Scene by one of our favorite designers Pierre Yovanovitch, who is based in Paris. Yovanovitch transforms simple, modern forms into an orchestra of contrasting shapes, shadows, and textures.

What's inspiring you from FOG Art+Design? We'd love to hear.

Inspiration / Mission Bay Penthouse

We’re in the midst of a fun, new project located in the rapidly growing San Francisco neighborhood of Mission Bay. Our client asked for bold colors, luxurious textures, and clean, modern lines with a dash of whimsy.  Here’s some of the images that inspired us during the concept phase:

Image source

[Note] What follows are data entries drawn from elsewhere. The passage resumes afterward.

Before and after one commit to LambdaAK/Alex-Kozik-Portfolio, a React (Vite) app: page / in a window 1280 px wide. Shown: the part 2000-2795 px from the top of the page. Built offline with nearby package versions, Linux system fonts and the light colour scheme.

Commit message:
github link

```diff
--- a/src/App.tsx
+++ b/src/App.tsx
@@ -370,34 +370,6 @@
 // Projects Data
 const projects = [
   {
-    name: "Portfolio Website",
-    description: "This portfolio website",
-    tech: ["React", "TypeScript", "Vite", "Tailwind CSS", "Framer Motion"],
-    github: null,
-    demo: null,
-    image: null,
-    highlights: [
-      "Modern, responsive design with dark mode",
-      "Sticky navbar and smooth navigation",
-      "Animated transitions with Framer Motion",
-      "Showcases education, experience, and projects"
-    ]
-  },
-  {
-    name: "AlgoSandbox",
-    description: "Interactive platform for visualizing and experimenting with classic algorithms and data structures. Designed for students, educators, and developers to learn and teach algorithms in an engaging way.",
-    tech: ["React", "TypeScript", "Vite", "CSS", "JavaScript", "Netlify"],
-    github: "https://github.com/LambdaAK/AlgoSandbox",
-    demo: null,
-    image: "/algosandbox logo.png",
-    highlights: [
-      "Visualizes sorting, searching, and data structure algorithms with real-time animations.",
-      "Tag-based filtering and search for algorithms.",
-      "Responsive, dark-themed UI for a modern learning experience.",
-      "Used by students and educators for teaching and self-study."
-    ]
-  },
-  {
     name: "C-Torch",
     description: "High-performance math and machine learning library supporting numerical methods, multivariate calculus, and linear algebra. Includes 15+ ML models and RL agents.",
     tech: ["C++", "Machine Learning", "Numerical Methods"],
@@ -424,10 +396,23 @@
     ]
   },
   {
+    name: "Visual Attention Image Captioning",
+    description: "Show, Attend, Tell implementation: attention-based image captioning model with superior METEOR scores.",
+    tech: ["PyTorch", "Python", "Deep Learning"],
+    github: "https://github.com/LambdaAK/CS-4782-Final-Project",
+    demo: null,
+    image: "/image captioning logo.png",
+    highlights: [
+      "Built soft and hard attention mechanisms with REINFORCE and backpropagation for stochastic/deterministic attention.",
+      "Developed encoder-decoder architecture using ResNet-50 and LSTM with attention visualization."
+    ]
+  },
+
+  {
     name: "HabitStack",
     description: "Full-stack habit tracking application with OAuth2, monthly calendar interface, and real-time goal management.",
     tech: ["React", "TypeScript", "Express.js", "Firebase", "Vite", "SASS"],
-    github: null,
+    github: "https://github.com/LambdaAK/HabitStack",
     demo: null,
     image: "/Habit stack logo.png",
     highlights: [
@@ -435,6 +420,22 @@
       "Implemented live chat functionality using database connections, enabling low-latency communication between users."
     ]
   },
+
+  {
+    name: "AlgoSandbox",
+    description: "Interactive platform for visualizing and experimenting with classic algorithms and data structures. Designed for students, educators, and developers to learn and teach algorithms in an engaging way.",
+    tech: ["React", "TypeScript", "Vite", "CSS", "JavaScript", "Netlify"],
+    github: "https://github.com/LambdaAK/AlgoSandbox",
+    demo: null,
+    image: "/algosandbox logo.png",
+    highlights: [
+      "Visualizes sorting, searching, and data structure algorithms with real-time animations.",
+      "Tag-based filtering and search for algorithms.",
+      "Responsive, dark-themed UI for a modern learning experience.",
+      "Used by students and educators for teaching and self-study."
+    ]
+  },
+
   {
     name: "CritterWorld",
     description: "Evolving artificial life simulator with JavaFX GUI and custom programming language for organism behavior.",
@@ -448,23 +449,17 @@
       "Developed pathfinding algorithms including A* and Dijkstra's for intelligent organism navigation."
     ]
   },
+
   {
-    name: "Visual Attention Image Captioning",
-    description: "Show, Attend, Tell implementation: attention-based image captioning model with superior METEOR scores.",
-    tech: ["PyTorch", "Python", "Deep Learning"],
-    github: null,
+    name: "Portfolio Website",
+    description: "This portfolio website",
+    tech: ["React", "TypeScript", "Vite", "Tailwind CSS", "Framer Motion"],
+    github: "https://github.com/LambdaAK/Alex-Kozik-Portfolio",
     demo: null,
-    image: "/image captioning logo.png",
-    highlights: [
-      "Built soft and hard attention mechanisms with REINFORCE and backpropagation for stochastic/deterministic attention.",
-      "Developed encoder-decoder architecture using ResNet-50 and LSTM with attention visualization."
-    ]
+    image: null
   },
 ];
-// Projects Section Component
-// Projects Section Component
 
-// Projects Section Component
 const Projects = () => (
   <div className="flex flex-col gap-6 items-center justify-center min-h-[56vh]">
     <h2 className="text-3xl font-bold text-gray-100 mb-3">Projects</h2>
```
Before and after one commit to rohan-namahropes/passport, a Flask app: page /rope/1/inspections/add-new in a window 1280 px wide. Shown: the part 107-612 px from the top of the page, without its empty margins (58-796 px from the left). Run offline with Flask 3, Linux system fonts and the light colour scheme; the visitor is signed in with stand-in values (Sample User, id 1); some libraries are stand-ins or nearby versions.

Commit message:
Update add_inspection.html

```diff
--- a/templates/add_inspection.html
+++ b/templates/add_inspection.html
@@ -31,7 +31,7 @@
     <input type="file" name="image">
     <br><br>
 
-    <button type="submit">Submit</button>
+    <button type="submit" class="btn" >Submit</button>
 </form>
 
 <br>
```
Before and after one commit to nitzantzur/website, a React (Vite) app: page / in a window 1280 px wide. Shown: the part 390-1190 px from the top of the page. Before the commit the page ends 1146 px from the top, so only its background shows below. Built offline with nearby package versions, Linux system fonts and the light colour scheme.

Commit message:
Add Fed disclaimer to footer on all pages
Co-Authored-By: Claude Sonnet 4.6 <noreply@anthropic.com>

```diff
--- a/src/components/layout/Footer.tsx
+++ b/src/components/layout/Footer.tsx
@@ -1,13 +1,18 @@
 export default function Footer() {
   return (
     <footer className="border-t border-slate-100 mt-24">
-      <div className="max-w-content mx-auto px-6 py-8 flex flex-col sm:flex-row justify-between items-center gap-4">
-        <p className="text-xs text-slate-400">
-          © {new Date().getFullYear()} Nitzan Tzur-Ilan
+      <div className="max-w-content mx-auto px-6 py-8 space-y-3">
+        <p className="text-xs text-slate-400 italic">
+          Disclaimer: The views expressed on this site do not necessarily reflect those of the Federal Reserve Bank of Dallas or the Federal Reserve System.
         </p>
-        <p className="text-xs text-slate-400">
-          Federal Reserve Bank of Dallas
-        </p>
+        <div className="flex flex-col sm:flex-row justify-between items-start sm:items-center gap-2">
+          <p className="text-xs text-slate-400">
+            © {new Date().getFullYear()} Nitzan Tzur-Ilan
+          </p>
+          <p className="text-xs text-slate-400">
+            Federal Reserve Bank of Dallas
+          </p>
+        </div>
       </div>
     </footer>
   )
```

Image source

Like bold colors? Take a look at a few of our picks to capture a similar vibe for yourself:

Sources:    1    /    2    /    3    /    4

Sources: 1 / 2 / 3 / 4

Inspiration / Luis Barragan

Luis Barragan (1902-1988), one of Mexico’s greatest architects, is known for his use of bright colors that reference the traditional architecture of Mexico. Luis also consulted for many international architects on landscape design including Louis Kahn’s Salk Institute, and was particularly gifted with integrating outdoor spaces with their interior counterparts, incorporating water features throughout. Now that we’re in full summer mode, it seems especially timely to share some of Luis Barragan’s colorful work!